Use surprise, illusion for memorable worship
SUMMARY: Pastors and leaders hope worshippers will go home with a message. How can you make your message touch congregants’ hearts and minds? How can you breathe the spirit into their souls, energizing and inspiring them?
Try incorporating illusion and surprise into your worship to tell a story, illustrate a point, or simply serve as a visual memory of the service.
Put out the trash.
Next Sunday, place a trashcan on the altar or at the front of your church. Your congregation will wonder why it is there. Did someone leave it by mistake? The pastor doesn’t mention the “elephant in the room” until the sermon, leaving the congregants to hang on every word for an explanation. Inside the trashcan is the next step —a toy, money or maybe even real trash to illustrate sin. The point is to use a surprising, unusual or outlandish object to build suspense, create metaphor and draw people into the sermon.
A bag, an apple and an orange.
BellaOnline’s Joanna Stewart shares a Gospel magic trick that illustrates the biblical truth of the life-changing power of Jesus. You need a small paper bag, an apple and an orange. Behind the scenes, cut the peel off the top of the orange. Then cut the peel straight down the middle. Slide your thumb under the peel and remove it carefully. A big navel orange is the easiest to peel. Wrap the orange peel around a small apple so it appears to be an orange. You may need a little glue. In front of your congregation, show that the paper bag is empty and show your “orange.” Put the “orange” in the paper bag; then read 2 Corinthians 5:17, “So if anyone is in Christ, there is a new creation: everything old has passed away; see, everything has become new!” Reach into the paper bag and grab only the apple. Show the apple; then crush the bag (with the orange peel inside) to show its “emptiness.” It may take a little practice, but the effect is well worth the biblical lesson.
Box, notebook and Christmas.
Even though it is February, think about carrying the Christmas message all year long. Have congregants write on individual pieces of paper the blessings that happen to them throughout the year. Invite them to deposit the notes in the “Christmas” box in the church. During Advent and Christmas, open the box and share as many blessings as possible during a worship service.

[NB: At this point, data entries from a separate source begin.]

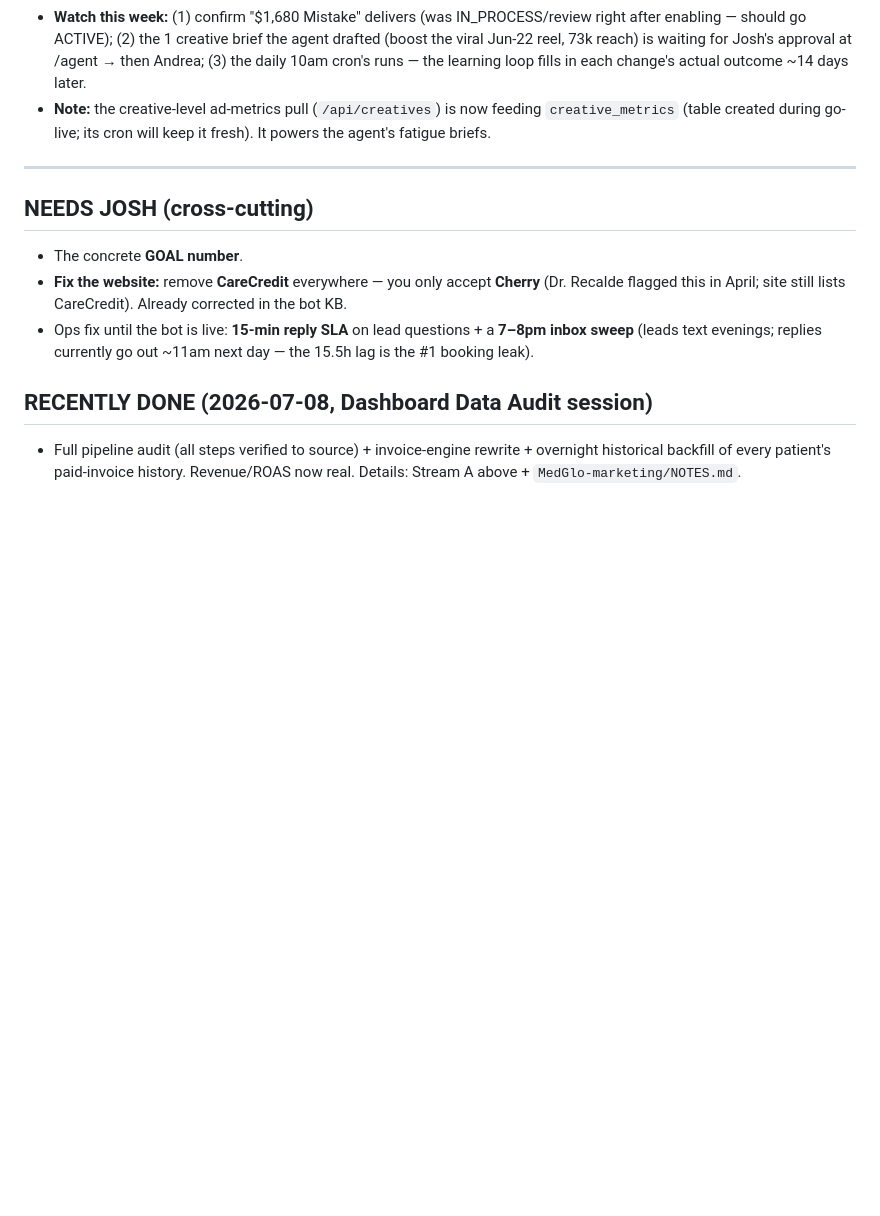
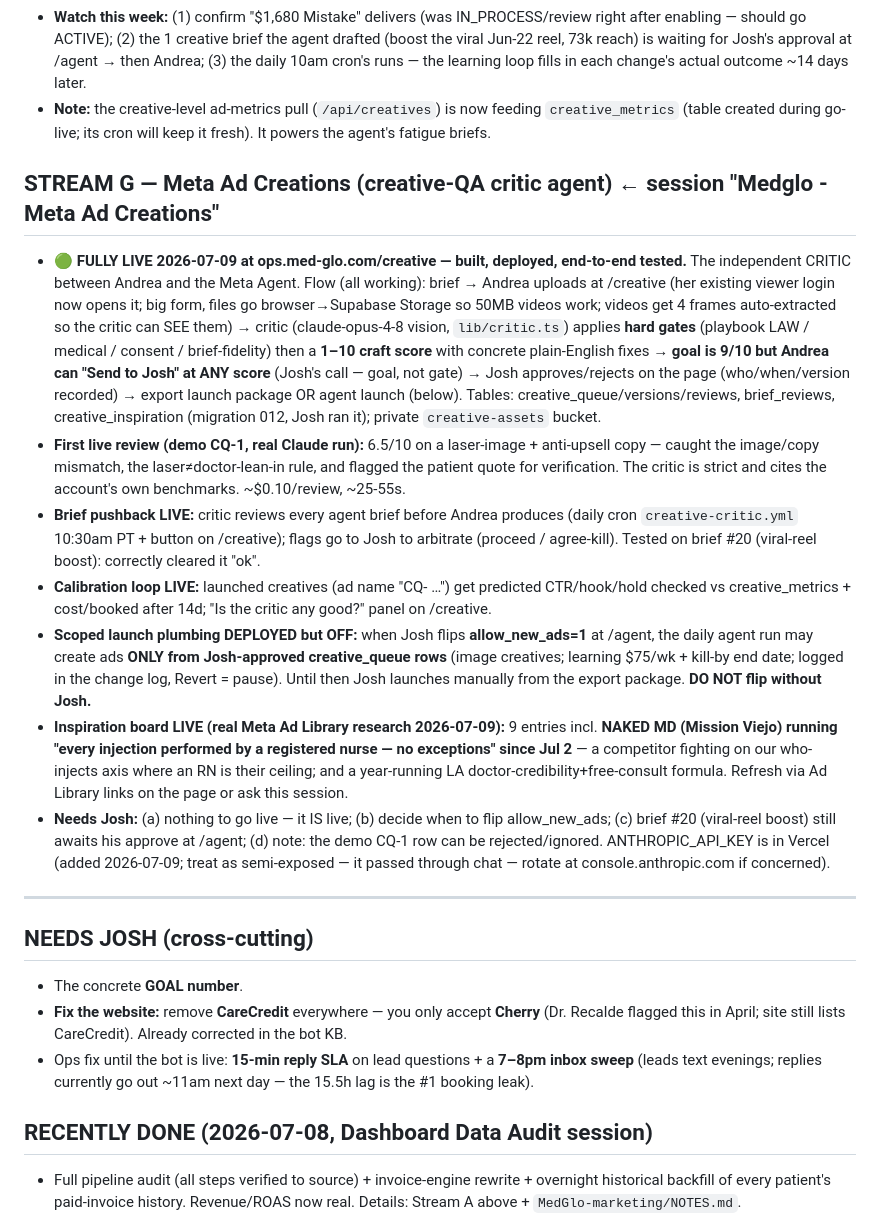
Before and after one commit to realestateinvestorceo/medglo-careers, a Markdown page: _brain/now.md, the part around the change. Drawn GitHub-style; blank space fills up the shorter version.

Commit message:
brain: STREAM G creative-QA critic FULLY LIVE at ops.med-glo.com/creative — tested end-to-end
Co-Authored-By: Claude Fable 5 <noreply@anthropic.com>

```diff
--- a/_brain/now.md
+++ b/_brain/now.md
@@ -251,6 +251,39 @@ blended 1.83x). Pre-March history exists now. Deliverables: confirm the right ad
 - **Note:** the creative-level ad-metrics pull (`/api/creatives`) is now feeding `creative_metrics`
   (table created during go-live; its cron will keep it fresh). It powers the agent's fatigue briefs.
 
+## STREAM G — Meta Ad Creations (creative-QA critic agent)   ← session "Medglo - Meta Ad Creations"
+- **🟢 FULLY LIVE 2026-07-09 at ops.med-glo.com/creative — built, deployed, end-to-end tested.**
+  The independent CRITIC between Andrea and the Meta Agent. Flow (all working): brief → Andrea
+  uploads at /creative (her existing viewer login now opens it; big form, files go browser→Supabase
+  Storage so 50MB videos work; videos get 4 frames auto-extracted so the critic can SEE them) →
+  critic (claude-opus-4-8 vision, `lib/critic.ts`) applies **hard gates** (playbook LAW / medical /
+  consent / brief-fidelity) then a **1–10 craft score** with concrete plain-English fixes →
+  **goal is 9/10 but Andrea can "Send to Josh" at ANY score** (Josh's call — goal, not gate) →
+  Josh approves/rejects on the page (who/when/version recorded) → export launch package OR agent
+  launch (below). Tables: creative_queue/versions/reviews, brief_reviews, creative_inspiration
+  (migration 012, Josh ran it); private `creative-assets` bucket.
+- **First live review (demo CQ-1, real Claude run):** 6.5/10 on a laser-image + anti-upsell copy —
+  caught the image/copy mismatch, the laser≠doctor-lean-in rule, and flagged the patient quote for
+  verification. The critic is strict and cites the account's own benchmarks. ~$0.10/review, ~25-55s.
+- **Brief pushback LIVE:** critic reviews every agent brief before Andrea produces (daily cron
+  `creative-critic.yml` 10:30am PT + button on /creative); flags go to Josh to arbitrate
+  (proceed / agree-kill). Tested on brief #20 (viral-reel boost): correctly cleared it "ok".
+- **Calibration loop LIVE:** launched creatives (ad name "CQ-<id> …") get predicted CTR/hook/hold
+  checked vs creative_metrics + cost/booked after 14d; "Is the critic any good?" panel on /creative.
+- **Scoped launch plumbing DEPLOYED but OFF:** when Josh flips **allow_new_ads=1** at /agent, the
+  daily agent run may create ads **ONLY from Josh-approved creative_queue rows** (image creatives;
+  learning $75/wk + kill-by end date; logged in the change log, Revert = pause). Until then Josh
+  launches manually from the export package. **DO NOT flip without Josh.**
+- **Inspiration board LIVE (real Meta Ad Library research 2026-07-09):** 9 entries incl.
+  **NAKED MD (Mission Viejo) running "every injection performed by a registered nurse — no
+  exceptions" since Jul 2** — a competitor fighting on our who-injects axis where an RN is their
+  ceiling; and a year-running LA doctor-credibility+free-consult formula. Refresh via Ad Library
+  links on the page or ask this session.
+- **Needs Josh:** (a) nothing to go live — it IS live; (b) decide when to flip allow_new_ads;
+  (c) brief #20 (viral-reel boost) still awaits his approve at /agent; (d) note: the demo CQ-1 row
+  can be rejected/ignored. ANTHROPIC_API_KEY is in Vercel (added 2026-07-09; treat as semi-exposed —
+  it passed through chat — rotate at console.anthropic.com if concerned).
+
 ---
 
 ## NEEDS JOSH (cross-cutting)
```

Take all the blessings and share in a booklet, online or every week in the bulletin.
Up in the air.
For a colorful way to illustrate ideas, tape one or two small words from a Scripture lesson on balloons. Use a rented helium tank (from a party store) to inflate the balloons, add the message tags and tie the balloons near the altar or along the pews. As the pastor reads the Scripture verse, have a volunteer pop a balloon to illustrate your point. Don’t pop all of the balloons; give them to children and adults as they leave the church.
Create a list of characters connected to biblical themes. Put the character’s name on a postcard and deposit it in a small basket or other container. Have a volunteer (this is great way to involve children and adults) draw a paper and act on it. For example, if the character is “donkey,” the volunteer pretends to be a donkey in the Bible. Children could be the “actors” and adults could teach them the Bible story or anecdote that best reflects the character. Just like traditional charades, the first person to guess the right answer gets to act out the next word. It will keep the congregation involved and interested, and lead to laughter and fun.